I recently discovered the Dicks Installs page over on Google Plus. Dick Thomas is a FOSS Promoter and pundit who does an amazing job explaining to others how too. So if you have some time take a look.
The guys over at Phoronix reminded me that X11 turns 25 today. That’s pretty awesome news. X11 has been the basis for Windowing on Linux since windowing began there. Many have tried to replace it but so for no one has. It’s modular focus has let it last this long and makes it really hard to supplant.
Let us know what your worst X11 configuration nightmare was?
The question we want to know the answer to is whether this is the next evolution in User Interfaces. Will this be how we replace the mouse/touch pad?
ZDNet has a quick update and first impression of a new Dell Laptop that will be based on Ubuntu. The concept is cool and the laptop looks and sounds usable. The big question is will people switch from Windows to it or will this just eat into Apple’s market share?
You now can buy Linux Mint on a machine straight from the manufacturer. The machines look nice, check it out here. We love seeing manufacturers like CompuLab, who is making this machine, support linux. We love Mint so this should be a pretty awesome machine for browsing or your kids.
So the story all starts with a very misguided reporter, Tony Bradley, failed to give Linux a chance to grow and change. So much so that he declared it dead on the desktop. He tried linux as his primary machine for 30 days. Sounds like a good trial? Well maybe it was but that was almost 2 years ago. In the last two years for example Unity came from Shuttleworth’s dreams to reality. OpenOffice forked and LibreOffice has seen development explode. In general the world of Linux marches on and at an impressive pace. Microsoft and Apple have been around for since the 1970’s which makes them a little more than 30 years old. As everyone will remember Linux just turned 20 last summer/fall. So all things considered it’s amazing how far it’s come with no major financial backers. You can read my own account of my life with Linux. Oh yeah I am still using it as my main OS and using Windows 7 as little as possible. I have found the latest versions of LibreOffice function nearly flawlessly and transparently with their Windows counterparts. I digress though because this is supposed to be about the fact that even his fellow reporters at PCWorld don’t agree. This where things get interesting.
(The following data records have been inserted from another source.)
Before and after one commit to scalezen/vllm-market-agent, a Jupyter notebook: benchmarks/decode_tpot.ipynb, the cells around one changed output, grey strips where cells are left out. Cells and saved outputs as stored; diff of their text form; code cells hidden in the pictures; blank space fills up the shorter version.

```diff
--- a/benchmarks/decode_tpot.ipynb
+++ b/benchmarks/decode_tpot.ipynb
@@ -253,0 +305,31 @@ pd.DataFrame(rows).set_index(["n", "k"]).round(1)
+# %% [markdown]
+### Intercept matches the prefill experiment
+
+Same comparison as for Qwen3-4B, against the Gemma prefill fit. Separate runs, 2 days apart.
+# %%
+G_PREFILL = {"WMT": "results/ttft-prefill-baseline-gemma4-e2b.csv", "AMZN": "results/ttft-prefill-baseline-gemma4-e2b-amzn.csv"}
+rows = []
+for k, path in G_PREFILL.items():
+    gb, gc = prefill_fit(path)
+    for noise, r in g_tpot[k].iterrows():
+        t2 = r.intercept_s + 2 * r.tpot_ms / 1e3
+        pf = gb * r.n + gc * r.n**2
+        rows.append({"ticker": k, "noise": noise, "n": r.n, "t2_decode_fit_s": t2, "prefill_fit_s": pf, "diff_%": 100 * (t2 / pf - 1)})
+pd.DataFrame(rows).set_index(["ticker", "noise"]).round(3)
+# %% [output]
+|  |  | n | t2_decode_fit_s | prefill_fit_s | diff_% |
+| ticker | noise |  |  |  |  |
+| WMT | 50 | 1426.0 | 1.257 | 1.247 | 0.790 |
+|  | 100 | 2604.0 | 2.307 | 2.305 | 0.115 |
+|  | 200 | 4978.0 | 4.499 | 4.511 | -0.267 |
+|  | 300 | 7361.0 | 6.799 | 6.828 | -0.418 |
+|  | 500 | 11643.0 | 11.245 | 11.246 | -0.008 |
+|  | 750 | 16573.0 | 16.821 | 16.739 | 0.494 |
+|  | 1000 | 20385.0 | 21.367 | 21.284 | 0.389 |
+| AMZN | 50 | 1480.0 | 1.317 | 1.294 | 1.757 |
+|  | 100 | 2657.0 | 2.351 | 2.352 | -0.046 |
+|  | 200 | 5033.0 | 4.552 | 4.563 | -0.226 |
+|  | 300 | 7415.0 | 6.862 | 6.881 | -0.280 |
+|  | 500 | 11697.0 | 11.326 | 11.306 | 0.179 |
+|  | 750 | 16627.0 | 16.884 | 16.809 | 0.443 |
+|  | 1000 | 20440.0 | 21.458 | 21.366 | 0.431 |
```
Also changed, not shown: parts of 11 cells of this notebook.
Katherine Noyes wrote a rebuttal that pretty much attacked Bradley for saying Linux only makes up 1% of the desktop market. She goes on to rant amazingly for Linux on the desktop is not dead yet. She makes some great points and finished by agreeing with us on the fact that while Tablets are here we certainly not seeing the end of the PC era as lots of people would like us to believe.
Bradley can’t seem to just let this die and write another even more insulting response. He goes off again about how few people are using Linux on the desktop. He is of course forgetting that Linux is only sold, the numbers he is using, on about 30-40 models of PC’s. Most of those are from Linux Speciality builders not the mainstream builders. This isn’t to say none of them are the big builders, except Apple of course, all have a few PC’s you can buy with Linux. What he is missing is people like me and many friends of mine who are repurposing old PC’s as Linux machines. I know of a few companies that are also doing this for Kiosks, Point of Sale/Service Machines, School terminal servers and Terminal emulators. So while Linux may not be a contender yet they are moving in and picking off the low hanging fruit. So like the improvements we have seen in the interface and easy of install the number of users is growing fast.
At this point I thought the story would be over. Then the Mayor of Munich came out last week and gave an interview about how easy, fast and cheaply they have managed to switch over to their own custom version of Linux called LiMux. Even with them spinning their own version, standing up a development environment, hiring staff to do all of this, they still will save 4 Million Euros in the switch. Then an additional 2.8 Million Euros each year in lowered/eliminated license fees. Then there is the fact that helpdesk calls complaining about the change dropped from 70 a month to just 46 as the number of PC’s running LiMux increased from 1,500 to 9500. It’s stories like these that will make CEO’s and more likely CFO’s sit up and take notice. This isn’t a small business, it’s not a simple environment, it’s a large cities entire infrastructure being converted to Linux. What else comes close to a modern Enterprise.
So in conclusion, yes you should look to see if you could switch out some Windows machines with Linux. The exercise and evaluation of whether it’s possible is relatively cheap, fast and low impact. If you could save even 25% off your Windows related software fees wouldn’t it be worth it?
The folks over at TechNewsWorld.com did a nice job breaking down a recent series of debates about Linux and how good it is. We should all be looking to promote our little underdog and celebrate it’s dominance in the Server and Embedded arena’s.